ACTIVITY: Show all lines containing "rgba" from the data below.

DATASET EXCERPTS:
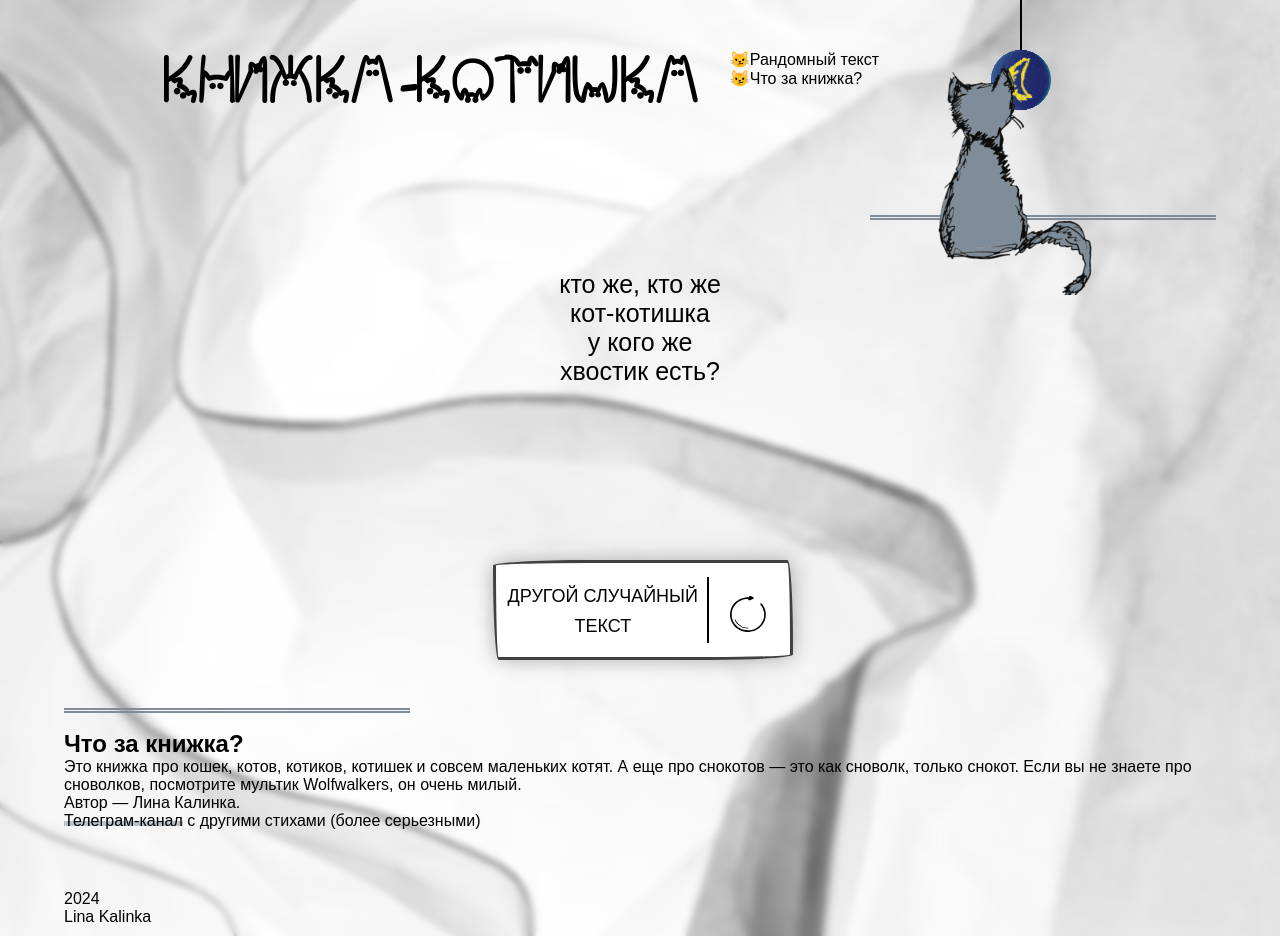
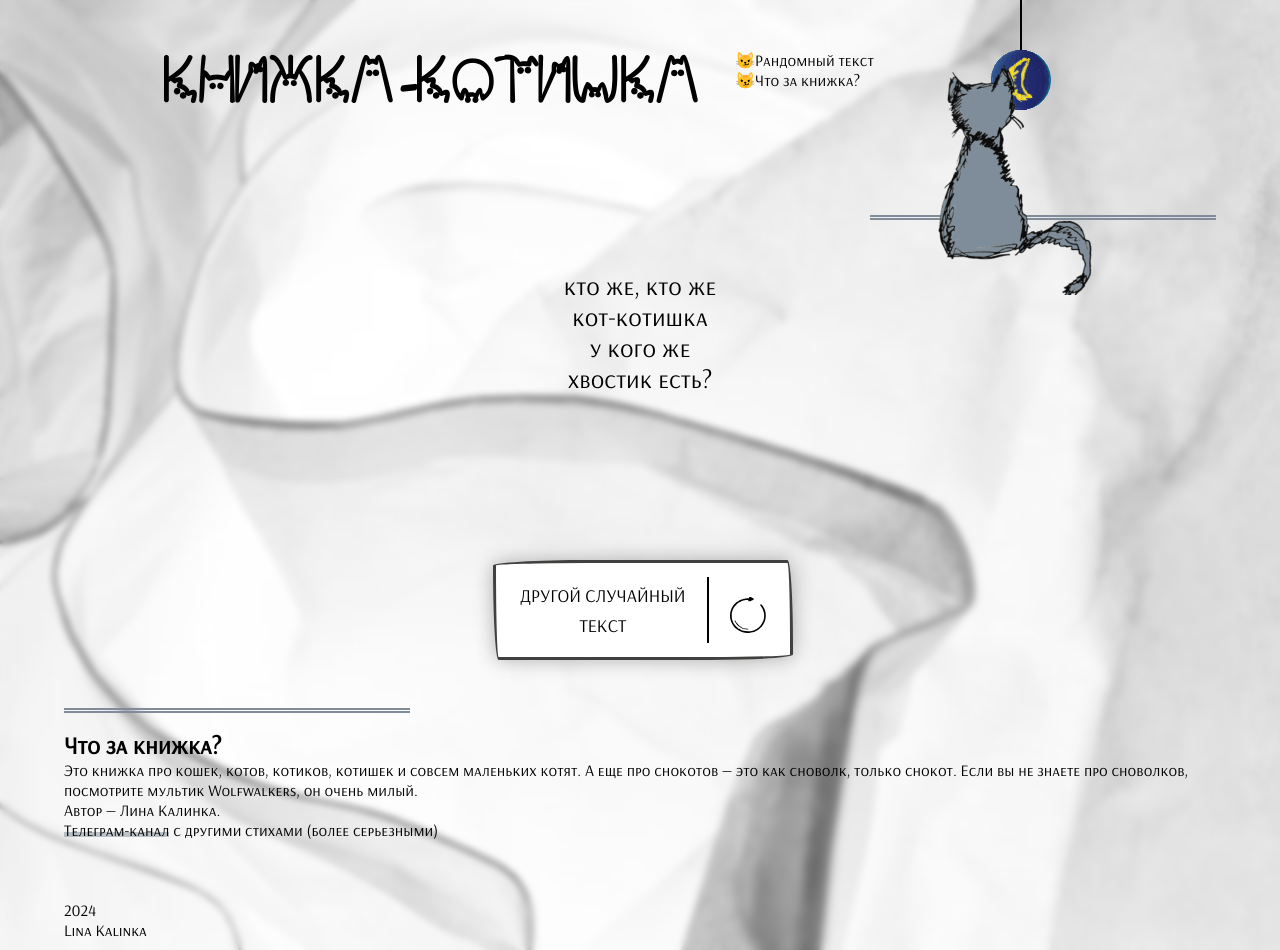
Before and after one commit to lskalinka/kitty-book, a website: page index.html in a window 1280 px wide. Drawn offline with Linux system fonts and the light colour scheme.

Commit message:
поправила подгрузку картинки

```diff
--- a/fonts/fonts.css
+++ b/fonts/fonts.css
@@ -4,3 +4,10 @@
     url(./Cats.woff2) format('woff2');
   font-weight: normal;
 }
+
+@font-face {
+  font-family: Arsenal;
+  src:
+    url(./ArsenalSC-Regular.woff2) format('woff2');
+  font-weight: normal;
+}
--- a/index.html
+++ b/index.html
@@ -7,7 +7,8 @@
   <meta name="viewport" content="width=device-width, initial-scale=1.0" />
   <link rel="stylesheet" href="./fonts/fonts.css" />
   <link rel="stylesheet" href="./styles/global.css" />
-  <link rel="stylesheet" rel="preload" href="./styles/style.css" as="style"/>
+  <link rel="stylesheet" href="./styles/style.css"/>
+  <link rel="preload" href="../images/kittypaw.png" as="image">
   <link rel="shortcut icon" href="./images/favicon.png" type="image/png" />
   <title>Книжка-котишка</title>
 </head>
@@ -112,8 +113,8 @@
     <p>2024</p>
     <p>Lina Kalinka</p>
   </footer>
-  <script src="./randomiser.js"></script>
-  <script rel="preload" src="./ball.js" as="script"></script>
+  <script rel="preload" src="./scripts/theme-toggler.js" as="script" defer></script>
+  <script rel="preload" src="./scripts/randomiser.js" as="script" defer></script>
 </body>
 
 </html>
--- a/ball.js
+++ b/scripts/theme-toggler.js
@@ -1,14 +1,6 @@
 const line = document.querySelector('#line');
 const kitty = document.querySelector('.kitty');
-const images = [
-  '../images/kitty.png',
-  '../images/kittypaw.png',
-];
 
-images.forEach((src) => {
-  const img = new Image();
-  img.src = src;
-});
 
 class Sphere {
     constructor({
--- /dev/null
+++ b/styles/dark-theme.css
@@ -0,0 +1,141 @@
+:root.theme-dark {
+  --main-color: #f1b2ce;
+  --bg-color: #000028;
+  --accent-color: #ff0070;
+  --additional-color: #db00ff;
+}
+
+.page.theme_dark {
+  --main-color: #f1b2ce;
+  --bg-color: #000028;
+  --accent-color: #ff0070;
+  --additional-color: #db00ff;
+  color: var(--main-color, #f1b2ce);
+  background-color: var(--bg-color, #000028);
+  background-image: url(../images/cover-image-dark.png);
+}
+
+.theme_dark .header__bulb {
+  display: block;
+}
+
+.theme_dark .decorated-zone::before {
+  border-inline-end: 1px solid var(--accent-color, #ff0070);
+  border-block-start: 1px solid var(--accent-color, #ff0070);
+}
+
+.theme_dark .decorated-zone::after {
+  border-inline-start: 1px solid var(--accent-color, #ff0070);
+  border-block-end: 1px solid var(--accent-color, #ff0070);
+}
+
+.theme_dark .header__theme-menu {
+  color: var(--accent-color, #ff0070);
+}
+
+.theme_dark .header__theme-menu-button:hover {
+  /* stylelint-disable-next-line color-function-notation */
+  border: 1px solid rgba(255, 0, 112, 0.4);
+}
+
+.theme_dark .header__theme-menu-button_active {
+  border: 1px solid var(--accent-color, #ff0070);
+}
+
+.theme_dark .decorated_heading {
+  color: var(--additional-color, #db00ff);
+}
+
+.theme_dark .title-decor {
+  color: var(--bg-color, #000028);
+  background-color: var(--accent-color, #ff0070);
+}
+
+.theme_dark .section_heading {
+  color: var(--accent-color, #ff0070);
+}
+
+.theme_dark .card_paragraph a {
+  text-shadow: 1.5px 1.5px 0 var(--accent-color, #ff0070);
+}
+
+.theme_dark .card_paragraph a:focus-visible {
+  border: 1px solid var(--main-color, #f1b2ce);
+}
+
+.theme_dark .subtitle-decor {
+  color: var(--bg-color, #000028);
+  background-color: var(--accent-color, #ff0070);
+}
+
+@media (prefers-color-scheme: dark) {
+  :root {
+    --main-color: #f1b2ce;
+    --bg-color: #000028;
+    --accent-color: #ff0070;
+    --additional-color: #db00ff;
+  }
+
+  .page {
+    --main-color: #f1b2ce;
+    --bg-color: #000028;
+    --accent-color: #ff0070;
+    --additional-color: #db00ff;
+    color: var(--main-color, #f1b2ce);
+    background-color: var(--bg-color, #000028);
+    background-image: url(../images/cover-image-dark.png);
+  }
+
+  .header__bulb {
+    display: block;
+  }
+
+  .decorated-zone::before {
+    border-inline-end: 1px solid var(--accent-color, #ff0070);
+    border-block-start: 1px solid var(--accent-color, #ff0070);
+  }
+
+  .decorated-zone::after {
+    border-inline-start: 1px solid var(--accent-color, #ff0070);
+    border-block-end: 1px solid var(--accent-color, #ff0070);
+  }
+
+  .header__theme-menu {
+    color: var(--accent-color, #ff0070);
+  }
+
+  .header__theme-menu-button:hover {
+    /* stylelint-disable-next-line color-function-notation */
+    border: 1px solid rgba(255, 0, 112, 0.4);
+  }
+
+  .header__theme-menu-button_active {
+    border: 1px solid var(--accent-color, #ff0070);
+  }
+
+  .decorated_heading {
+    color: var(--additional-color, #db00ff);
+  }
+
+  .theme_dark .title-decor {
+    color: var(--bg-color, #000028);
+    background-color: var(--accent-color, #ff0070);
+  }
+
+  .section_heading {
+    color: var(--accent-color, #ff0070);
+  }
+
+  .card_paragraph a {
+    text-shadow: 1.5px 1.5px 0 var(--accent-color, #ff0070);
+  }
+
+  .card_paragraph a:focus-visible {
+    border: 1px solid var(--main-color, #f1b2ce);
+  }
+
+  .subtitle-decor {
+    color: var(--bg-color, #000028);
+    background-color: var(--accent-color, #ff0070);
+  }
+}
--- a/styles/global.css
+++ b/styles/global.css
@@ -6,7 +6,7 @@
 
 body {
   margin: 0;
-  font-family: sans-serif;
+  font-family: Arsenal;
 }
 
 h1,
--- /dev/null
+++ b/styles/light-theme.css
@@ -0,0 +1,142 @@
+:root.theme-light {
+  --main-color: #353430;
+  --bg-color: #f1b2ce;
+  --accent-color: #FF8DCB;
+  --additional-color: #ffc2e6;
+}
+
+.page.theme_light {
+  --main-color: #353430;
+  --bg-color: #f1b2ce;
+  --accent-color: #FF8DCB;
+  --additional-color: #ffc2e6;
+  color: var(--main-color, #353430);
+  background-color: var(--bg-color, #f1b2ce);
+  background-image: url(../images/cover-image-light.png);
+}
+
+.theme_light .header__bulb {
+  display: none;
+}
+
+.theme_light .decorated-zone::before {
+  border-inline-end: 1px solid var(--main-color, #353430);
+  border-block-start: 1px solid var(--main-color, #353430);
+}
+
+.theme_light .decorated-zone::after {
+  border-inline-start: 1px solid var(--main-color, #353430);
+  border-block-end: 1px solid var(--main-color, #353430);
+}
+
+.theme_light .header__theme-menu {
+  color: var(--main-color, #353430);
+}
+
+.theme_light .header__theme-menu-button:hover {
+  /* stylelint-disable-next-line color-function-notation */
+  border: 1px solid rgba(50, 49, 45, 0.40);
+}
+
+.theme_light .header__theme-menu-button_active {
+  border: 1px solid var(--main-color, #353430);
+}
+
+.theme_light .decorated_heading {
+  color: var(--additional-color, #ffc2e6);
+}
+
+.theme_light .title-decor {
+  color: var(--main-color, #353430);
+  background-color: var(--accent-color, #FF8DCB);
+}
+
+.theme_light .section_heading {
+  color: var(--main-color, #353430);
+}
+
+.theme_light .card_paragraph a {
+  text-shadow: 1.5px 1.5px 0 var(--accent-color, #FF8DCB);
+}
+
+.theme_light .card_paragraph a:focus-visible {
+  border: 1px solid var(--main-color, #353430);
+}
+
+.theme_light .subtitle-decor {
+  color: var(--main-color, #353430);
+  background-color: var(--accent-color, #FF8DCB);
+}
+
+@media (prefers-color-scheme: light) {
+  :root {
+    --main-color: #353430;
+    --bg-color: #f1b2ce;
+    --accent-color: #FF8DCB;
+    --additional-color: #ffc2e6;
+  }
+
+  .page {
+    --main-color: #353430;
+    --bg-color: #f1b2ce;
+    --accent-color: #FF8DCB;
+    --additional-color: #ffc2e6;
+    color: var(--main-color, #353430);
+    background-color: var(--bg-color, #f1b2ce);
+    background-image: url(../images/cover-image-light.png);
+  }
+
+  .header__bulb {
+    display: none;
+  }
+
+  .decorated-zone::before {
+    border-inline-end: 1px solid var(--main-color, #353430);
+    border-block-start: 1px solid var(--main-color, #353430);
+  }
+
+  .decorated-zone::after {
+    border-inline-start: 1px solid var(--main-color, #353430);
+    border-block-end: 1px solid var(--main-color, #353430);
+  }
+
+  .header__theme-menu {
+    color: var(--main-color, #353430);
+  }
+
+  .header__theme-menu-button:hover {
+    /* stylelint-disable-next-line color-function-notation */
+    border: 1px solid rgba(50, 49, 45, 0.40);
+  }
+
+  .header__theme-menu-button_active {
+    border: 1px solid var(--main-color, #353430);
+  }
+
+  .decorated_heading {
+    color: var(--additional-color, #ffc2e6);
+  }
+
+  .title-decor {
+    color: var(--main-color, #353430);
+    background-color: var(--accent-color, #FF8DCB);
+  }
+
+  .section_heading {
+    color: var(--main-color, #353430);
+  }
+
+  .card_paragraph a {
+    text-shadow: 1.5px 1.5px 0 var(--accent-color, #FF8DCB);
+  }
+
+  .card_paragraph a:focus-visible {
+    border: 1px solid var(--main-color, #353430);
+  }
+
+  .subtitle-decor {
+    color: var(--main-color, #353430);
+    background-color: var(--accent-color, #FF8DCB);
+  }
+
+}
--- a/styles/style.css
+++ b/styles/style.css
@@ -153,7 +153,7 @@
   text-align: center;
   text-transform: uppercase;
   transition: opacity 0.25s cubic-bezier(0.31, -0.105, 0.43, 1.4);
-  opacity: 1; /* Установим здесь */
+  opacity: 1;
 }
 .icon {
   position: absolute;
@@ -163,13 +163,13 @@
   height: 100%;
   text-align: center;
   width: 28%;
-  transition: width .25s cubic-bezier(0.31, -0.105, 0.43, 1.4);
+  transition: width 0.25s cubic-bezier(0.31, -0.105, 0.43, 1.4);
 }
 .fa {
   height: 36px;
   margin: auto;
   vertical-align: middle;
-  transition: transform .25s cubic-bezier(0.31, -0.105, 0.43, 1.4);
+  transition: transform 0.25s cubic-bezier(0.31, -0.105, 0.43, 1.4);
 }
 .randomiser__button:hover .icon .fa {
   transform: scale(1.5) translateY(-3px);
@@ -245,7 +245,7 @@
   object-fit: contain;
   top: 15%;
   left: 10px;
-  background-image: url('../images/kitty.png');
+  background-image: url("../images/kitty.png");
   background-position: center center;
   background-repeat: no-repeat;
   background-size: cover;
@@ -255,7 +255,7 @@ transition: background-image 0.2s ease, left 0.3s linear both;
 }
 
 .kitty:hover {
-  background-image: url('../images/kittypaw.png');
+  background-image: url("../images/kittypaw.png");
   left: 7px;
   transition: background-image 0.2s ease, left 0.3s linear both;
 }
```
Also changed, not shown: styles/variables.css (added, +8 -0 lines), README.md, fonts/ArsenalSC-Regular.woff2 (added), scripts/randomiser.js (renamed from randomiser.js). Lines whose indentation alone changed are shown as unchanged.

REPLY:
+  border: 1px solid rgba(255, 0, 112, 0.4);
+    border: 1px solid rgba(255, 0, 112, 0.4);
+  border: 1px solid rgba(50, 49, 45, 0.40);
+    border: 1px solid rgba(50, 49, 45, 0.40);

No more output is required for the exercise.